08/25/2010 12:15 pm ET Updated May 25, 2011

On Second Thought: The Evolution of My Inner Charlton Heston

A few years ago I made some overly-dramatic proclamation in Publishers Weekly about never accepting e-books and "they'll need to pry my paperback from my cold, dead hands" and probably some other shit that sounded like I was standing on the front porch of our office shaking my fist at the kids out on the lawn.

Well, I've changed. Kinda.

I don't own a Kindle or any other e-reader. Truthfully, with as much time as I spend on a computer during the day, I'm not really excited by the idea of staring at any other kind of screen because I worry my eyes are going to quit on me. Before anybody replies and says, "Yes, but a scientific study says that reading on a portable device is better for your eyes because you can adjust..." I'm not really interested in your facts or your science.

I'm interested in holding on to one of the most important things in my life as I have always known it. I am hopelessly and madly in love with the feel, the look, and even the scent of whatever rainforest has been cut down and processed into a book. The digitization and evolution of a book is akin to the lover who slowly pulls away, growing distant with the change, leaving us to wonder in the face of what becomes unrecognizable -- did we ever really know the truth about anything?

I see that I haven't left the overly-dramatic business in the years old pages of Publishers Weekly.

But I have made peace with the e-book. Because I've got a sneaking suspicion that it is doing something more important than my desperate clinging to old memories -- it is creating new readers and excitement about books in a way that I haven't seen in my professional life.

I also realize that if I were to stand up and brace myself against the crowd yelling things like, "But you can't duplicate the paper experience! Look at the cover, it's art!" I'd be something of a hypocrite. When the MP3 revolution stormed the consumer world, I got caught up in it against the protestations of people telling me that "digital is just a cheap approximation of analog! This isn't how the musician wanted this to be heard!"

In the last ten years I have grown my music collection at a pace that far eclipses any other time in my life.

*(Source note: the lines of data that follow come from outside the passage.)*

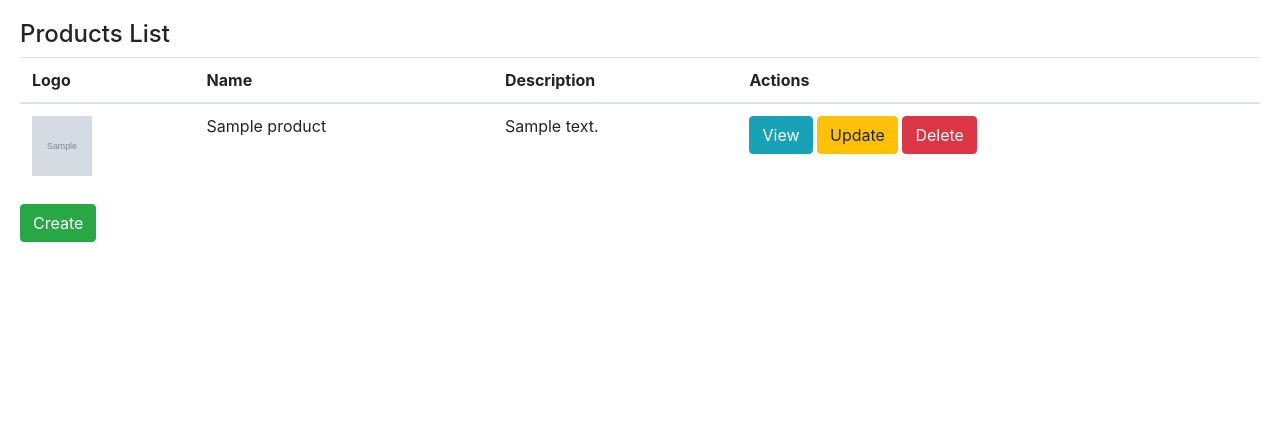
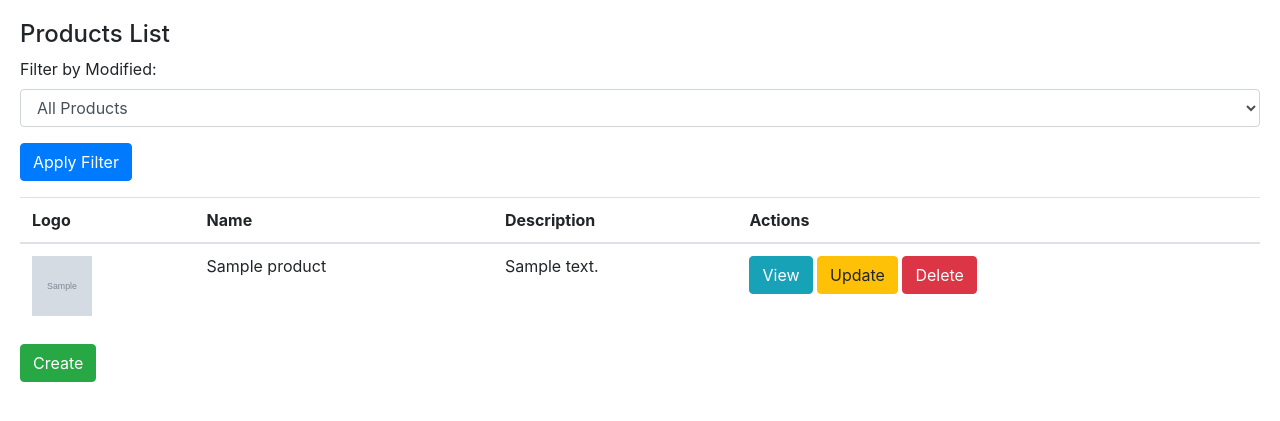
Before and after one commit to s3m3dov/django-product-crud, a Django app: page / in a window 1280 px wide. Shown: the top 421 px of the page. Run offline with Django 4.2, Linux system fonts and the light colour scheme; tables that the repository leaves empty hold one stand-in row (values such as "Sample post"); grey boxes marked "Sample" are stand-in pictures; parts of the project's set-up code (start-up, migrations or seed data) failed here and were passed over; some libraries are stand-ins or nearby versions.

Commit message:
refactor: add form fiter on template to change args on url

```diff
--- a/apps/product/templates/product-list.html
+++ b/apps/product/templates/product-list.html
@@ -2,6 +2,18 @@
 {% block content %}
 <div class="card-body">
     <h4>Products List</h4>
+    <form method="get">
+        <div class="form-group" class="form-inline mb-3">
+            <label for="modified">Filter by Modified:</label>
+            <select class="form-control" id="modified" name="modified">
+                <option value="" {% if modified == "" %}selected{% endif %}>All Products</option>
+                <option value="true" {% if modified == "true" %}selected{% endif %}>Modified Products</option>
+                <option value="false" {% if modified == "false" %}selected{% endif %}>Unmodified Products</option>
+            </select>
+        </div>
+
+        <button type="submit" class="btn btn-primary">Apply Filter</button>
+    </form>
     <table class="table">
         <thead>
         <tr>
--- a/apps/product/views.py
+++ b/apps/product/views.py
@@ -29,7 +29,11 @@
         queryset = super().get_queryset()
         modified = self.request.GET.get("modified", None)
         if modified is not None:
-            queryset = queryset.filter(modified=(modified.lower() == "true"))
+            modified = modified.lower()
+            if modified == "true":
+                queryset = queryset.filter(modified=True)
+            elif modified == "false":
+                queryset = queryset.filter(modified=False)
         return queryset
 
 
```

I attribute a large part of that to (1) the internet hipping me to bands I would have never come across any other way (2) the internet making it possible to impulsively buy a song or an album with the click of a button. I'm confident that the internet can do the same thing for authors and readers.

I'm in the business of publishing the best books I can with the hope of getting as many people as possible to read them. What does it matter how others choose to read? The short answer is -- it doesn't. I can find hope and comfort in knowing that readers are reading and some wonderful stories are having an easier time finding an audience.

You kids can go ahead and read on the lawn all you want.